By Mike Matejka
Because of COVID, there is no Labor Day Parade this year. It’s always a great event for our everyday workers to march proudly down the street and enjoys the festive crowd.
If there had been a parade, this year’s Labor Day theme was to be “150 years of struggle: your right to vote.” This commemorates the 1870 passage of the 15th Amendment when African-American males won voting rights and the centennial of the 19th Amendment, women’s right to vote.
In George Washington’s day, a voter was a male over 21 who owned property. Over the decades voting rights have expanded and 2020 marks two significant voting rights anniversaries.
On February 3, 1870, the 15th Amendment to the U.S. Constitution was passed. In simple language it said, the “right of citizens of the United States to vote shall not be denied or abridged by the United States or by any state on account of race, color, or previous condition of servitude.”
Five years earlier the Civil War had ended, an intensive conflict waged over whether the nation would endure “half slave and half free.” But what of the formerly enslaved person? Would they enjoy citizenship’s full rights? There was a fierce debate, shrouded in racism, on the African-American’s ability to vote. African-American soldiers had enlisted in their own liberation war, joining the Union Army by the thousands to overthrow oppressive slavery.
Union Army General Ulysses S. Grant was President in 1870. He pushed strongly for the 15th Amendment and then used federal power to enforce it throughout the country. Famed abolitionist William Lloyd Garrison wrote this marked “the wonderful, quiet, sudden transformation of four millions of human beings from… the auction-block to the ballot box.”
African-American males used those rights extensively, with over 1,500 elected, from local offices to statehouses, and including U.S. Senator Hiram Revels from Mississippi and six Congressional representatives from South Carolina, Alabama, Florida, and Georgia.
The Ku Klux Klan and other vigilante groups, often led by former Confederate officers, intimidated, attacked, and killed African-American voters. Grant sent federal troops and marshals to protect these voters, but after his term ended, Southern segregationists triumphed, full voting rights having to wait until the 1960s.
Though cheering these expanded voting rights for males, women suffragists were disillusioned that the 15th Amendment did not include them. Many women, like Susan B. Anthony were also advocates for slavery’s abolition. They had hoped that expanding rights to formerly enslaved men would also open the ballot box to women.
It would take another 50 years before women were granted full ballot access. Some states, like Illinois, had granted women voting rights before 1920. It took the 19th amendment, with Tennessee the final state to ratify, to ensure this right nationally.

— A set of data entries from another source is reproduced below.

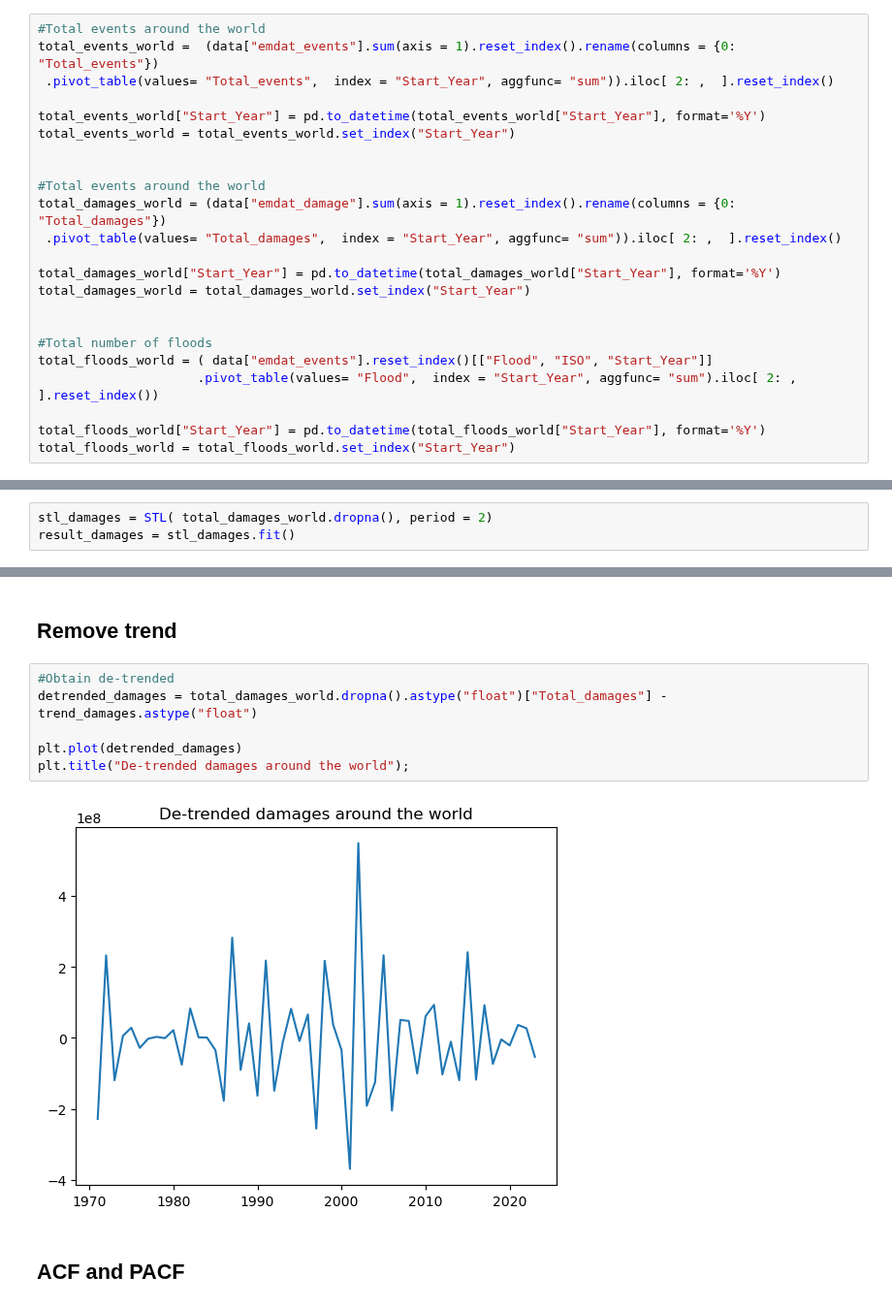
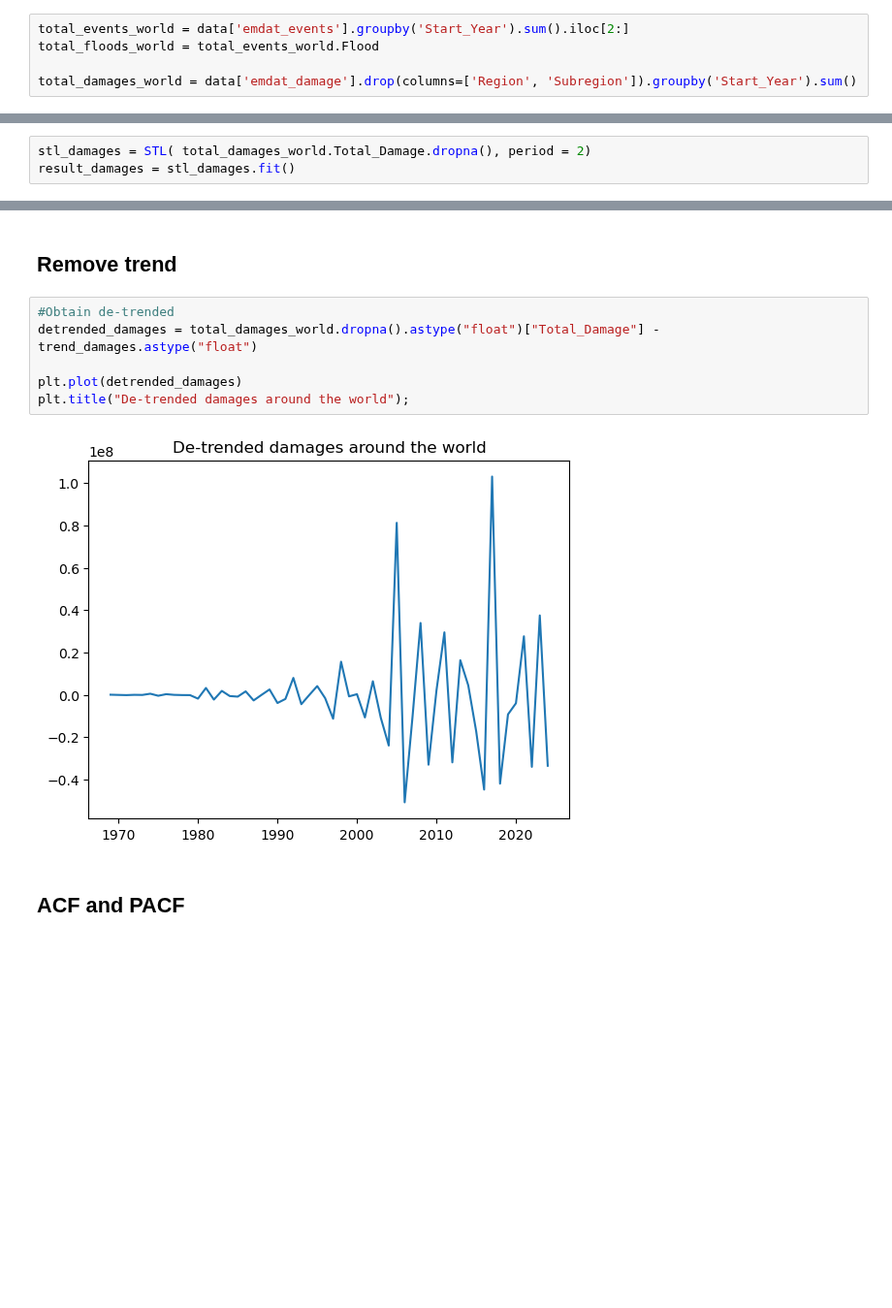
Before and after one commit to jessegrabowski/laos-climate-change, a Jupyter notebook: notebooks/Time_series_analysis.ipynb, the cells around one changed output, grey strips where cells are left out. Shown at 97% size. Saved outputs shown, nothing was run; the diff lists cells and outputs as text; blank space fills up the shorter version.

```diff
--- a/notebooks/Time_series_analysis.ipynb
+++ b/notebooks/Time_series_analysis.ipynb
@@ -23,26 +40,8 @@ time_series = data["df_time_series"]
 # %%
-#Total events around the world
-total_events_world =  (data["emdat_events"].sum(axis = 1).reset_index().rename(columns = {0: "Total_events"})
- .pivot_table(values= "Total_events",  index = "Start_Year", aggfunc= "sum")).iloc[ 2: ,  ].reset_index()
+total_events_world = data['emdat_events'].groupby('Start_Year').sum().iloc[2:]
+total_floods_world = total_events_world.Flood
 
-total_events_world["Start_Year"] = pd.to_datetime(total_events_world["Start_Year"], format='%Y')
-total_events_world = total_events_world.set_index("Start_Year")
-
-
-#Total events around the world
-total_damages_world = (data["emdat_damage"].sum(axis = 1).reset_index().rename(columns = {0: "Total_damages"})
- .pivot_table(values= "Total_damages",  index = "Start_Year", aggfunc= "sum")).iloc[ 2: ,  ].reset_index()
-
-total_damages_world["Start_Year"] = pd.to_datetime(total_damages_world["Start_Year"], format='%Y')
-total_damages_world = total_damages_world.set_index("Start_Year")
-
-
-#Total number of floods
-total_floods_world = ( data["emdat_events"].reset_index()[["Flood", "ISO", "Start_Year"]]
-                     .pivot_table(values= "Flood",  index = "Start_Year", aggfunc= "sum").iloc[ 2: ,  ].reset_index())
-
-total_floods_world["Start_Year"] = pd.to_datetime(total_floods_world["Start_Year"], format='%Y')
-total_floods_world = total_floods_world.set_index("Start_Year")
+total_damages_world = data['emdat_damage'].drop(columns=['Region', 'Subregion']).groupby('Start_Year').sum()
 # %% [markdown]
 # Utilities
 # %%
@@ -597,7 +606,7 @@ period_length is 2
 # %% [markdown]
 ## Seasonal-trend decomposition
 # %%
-stl_damages = STL( total_damages_world.dropna(), period = 2)
+stl_damages = STL( total_damages_world.Total_Damage.dropna(), period = 2)
 result_damages = stl_damages.fit()
 # %%
 trend_damages, seasonal_damages, resid_damages = result_damages.trend, result_damages.seasonal,  result_damages.resid
@@ -627,12 +636,12 @@ plt.tight_layout( )
 ## Remove trend
 # %%
 #Obtain de-trended
-detrended_damages = total_damages_world.dropna().astype("float")["Total_damages"] - trend_damages.astype("float")
+detrended_damages = total_damages_world.dropna().astype("float")["Total_Damage"] - trend_damages.astype("float")
 
 plt.plot(detrended_damages)
 plt.title("De-trended damages around the world");
 # %% [output]
-[figure, old version]
+[figure, new version]
 # %% [markdown]
 ## ACF and PACF
 # %%
```
Also changed, not shown: parts of 29 cells of this notebook.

To win that right, women marched, protested, fasted, and were jailed. Fierce debates took place over women’s ability to vote or that women’s voting would somehow weaken men.
This election year there are multiple women running from local offices to the nation’s Vice-Presidency. Even with these breakthroughs, many Americans don’t fully exercise their right to vote.
According to the advocacy group Fair Vote, in the last Presidential election, 58 percent of eligible voters went to the polls. The most recent high turn-out year was the Obama-McCain election in 2008 when 62 percent of eligible voters participated.
Voting rights have expanded greatly since their limitation to males over 21 who owned property. Illinois has some of the most accessible voting rights, including voter registration on election day, vote by mail, and other options. With John Lewis’ passing this year, it’s an opportune time to remember the intensive struggle waged to win ballot box access. Hopefully, those efforts to win voting rights will motivate average Americans to use their powerful individual voice, by registering and then voting this fall.